• Task statement
Every line of the records below that has the word "card" should be copied.

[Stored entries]
════════

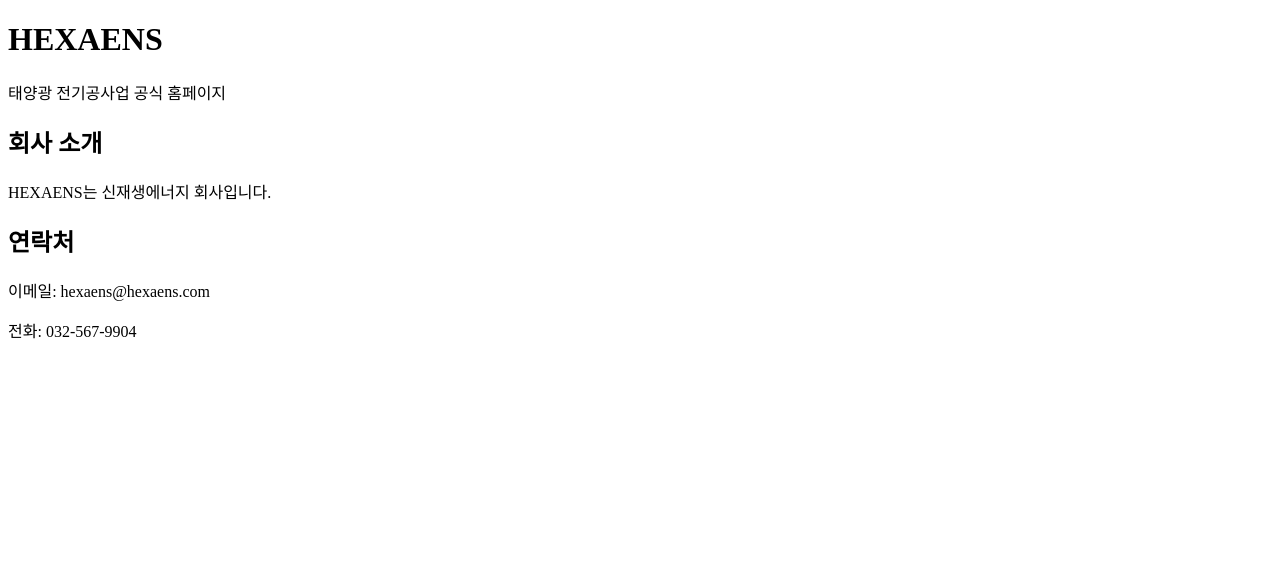
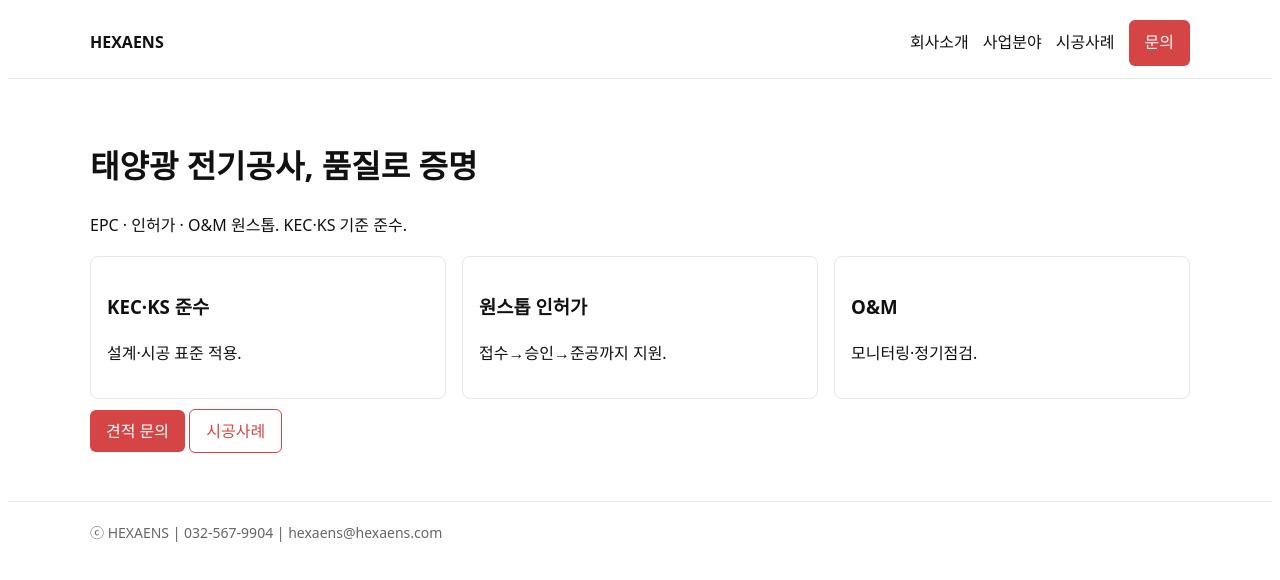
Before and after one commit to hexaens/hexaens.github.io, a plain HTML site: page index.html in a window 1280 px wide. Drawn offline with Linux system fonts and the light colour scheme.

Commit message:
Update index.html

```diff
--- a/index.html
+++ b/index.html
@@ -1,18 +1,39 @@
-<!DOCTYPE html>
-<html lang="ko">
-<head>
-  <meta charset="UTF-8">
-  <title>HEXAENS</title>
-</head>
-<body>
-  <h1>HEXAENS</h1>
-  <p>태양광 전기공사업 공식 홈페이지</p>
+<!DOCTYPE html><html lang="ko"><head>
+<meta charset="utf-8"><meta name="viewport" content="width=device-width,initial-scale=1">
+<title>HEXAENS | 태양광 전기공사업</title>
+<link rel="stylesheet" href="assets/style.css">
+</head><body>
+<header>
+  <div class="container nav">
+    <a class="brand" href="index.html"><strong>HEXAENS</strong></a>
+    <nav class="menu">
+      <a href="about.html">회사소개</a>
+      <a href="services.html">사업분야</a>
+      <a href="projects.html">시공사례</a>
+      <a href="contact.html" class="btn">문의</a>
+    </nav>
+  </div>
+</header>
 
-  <h2>회사 소개</h2>
-  <p>HEXAENS는 신재생에너지 회사입니다.</p>
+<main class="container section">
+  <h1>태양광 전기공사, 품질로 증명</h1>
+  <p class="muted">EPC · 인허가 · O&M 원스톱. KEC·KS 기준 준수.</p>
 
-  <h2>연락처</h2>
-  <p>이메일: hexaens@hexaens.com</p>
-  <p>전화: 032-567-9904</p>
-</body>
-</html>
+  <div class="grid3" style="margin-top:18px">
+    <div class="card"><h3>KEC·KS 준수</h3><p>설계·시공 표준 적용.</p></div>
+    <div class="card"><h3>원스톱 인허가</h3><p>접수→승인→준공까지 지원.</p></div>
+    <div class="card"><h3>O&M</h3><p>모니터링·정기점검.</p></div>
+  </div>
+
+  <p style="margin-top:20px">
+    <a class="btn" href="contact.html">견적 문의</a>
+    <a class="btn outline" href="projects.html">시공사례</a>
+  </p>
+</main>
+
+<footer>
+  <div class="container">
+    <div>ⓒ HEXAENS | 032-567-9904 | <a href="mailto:hexaens@hexaens.com">hexaens@hexaens.com</a></div>
+  </div>
+</footer>
+</body></html>
```
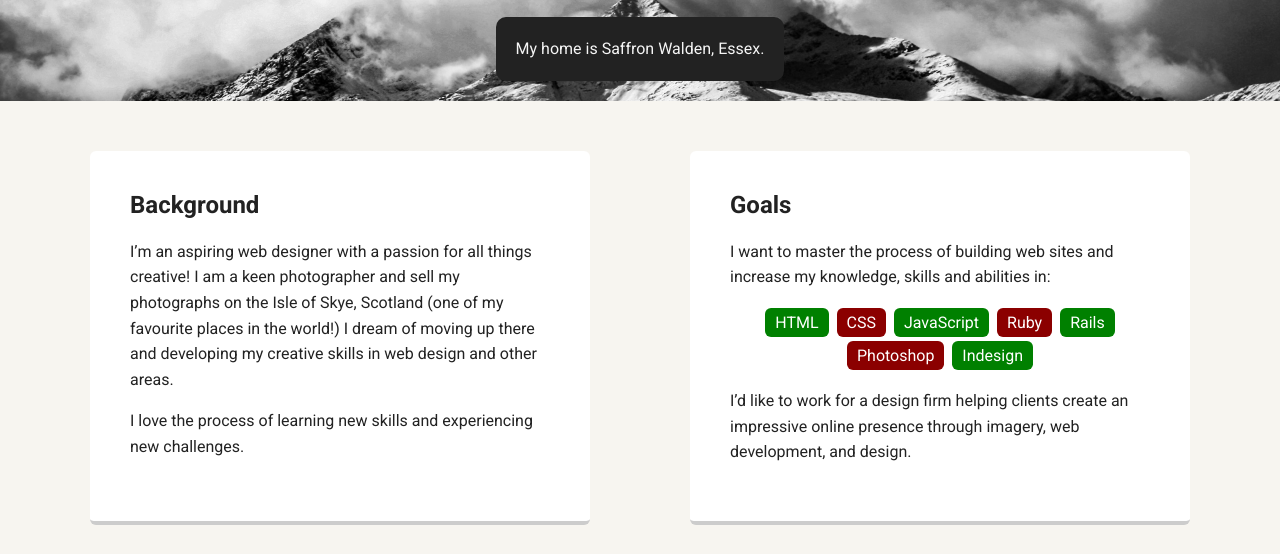
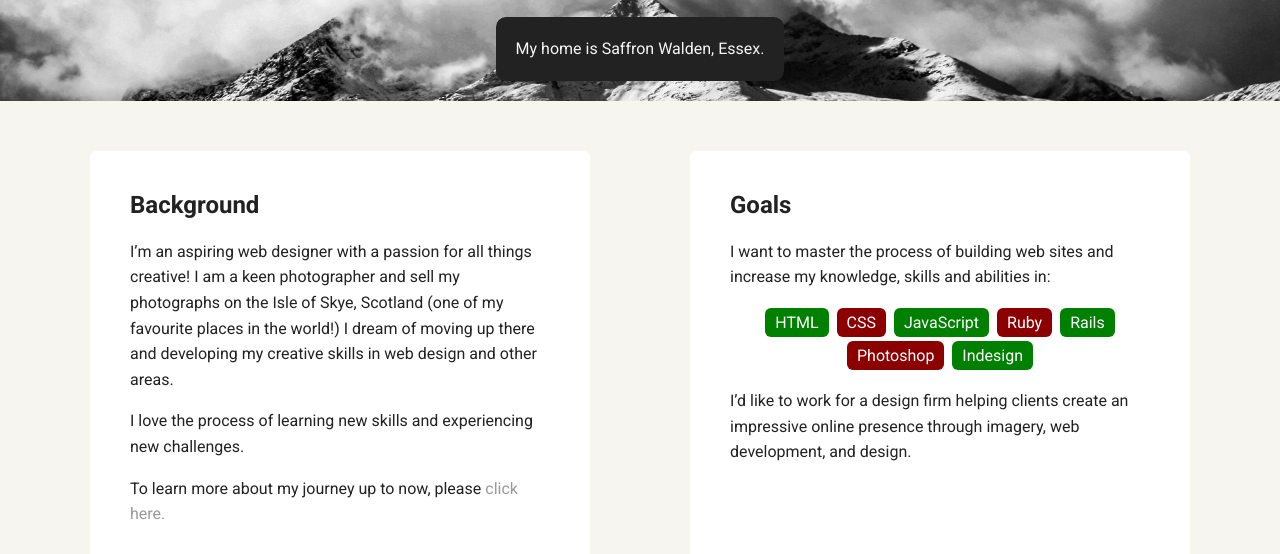
Before and after one commit to jharlow34/Techdegree-Project-1---Joseph-Harlow, a plain HTML site: page index.html in a window 1280 px wide. Shown: the part 398-952 px from the top of the page. Drawn offline with Linux system fonts and the light colour scheme; a web font is replaced by a local one.

Commit message:
Addded links to index.html

```diff
--- a/index.html
+++ b/index.html
@@ -27,6 +27,7 @@
         <h2>Background</h2>
         <p>I’m an aspiring web designer with a passion for all things creative! I am a keen photographer and sell my photographs on the Isle of Skye, Scotland (one of my favourite places in the world!) I dream of moving up there and developing my creative skills in web design and other areas. </p>
         <p>I love the process of learning new skills and experiencing new challenges.</p>
+        <p>To learn more about my journey up to now, please <a href="experience.html">click here.</a></p>
       </div>
 
       <div class="card">
```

════════

• The answer
+    <div class="card"><h3>KEC·KS 준수</h3><p>설계·시공 표준 적용.</p></div>
+    <div class="card"><h3>원스톱 인허가</h3><p>접수→승인→준공까지 지원.</p></div>
+    <div class="card"><h3>O&M</h3><p>모니터링·정기점검.</p></div>
       <div class="card">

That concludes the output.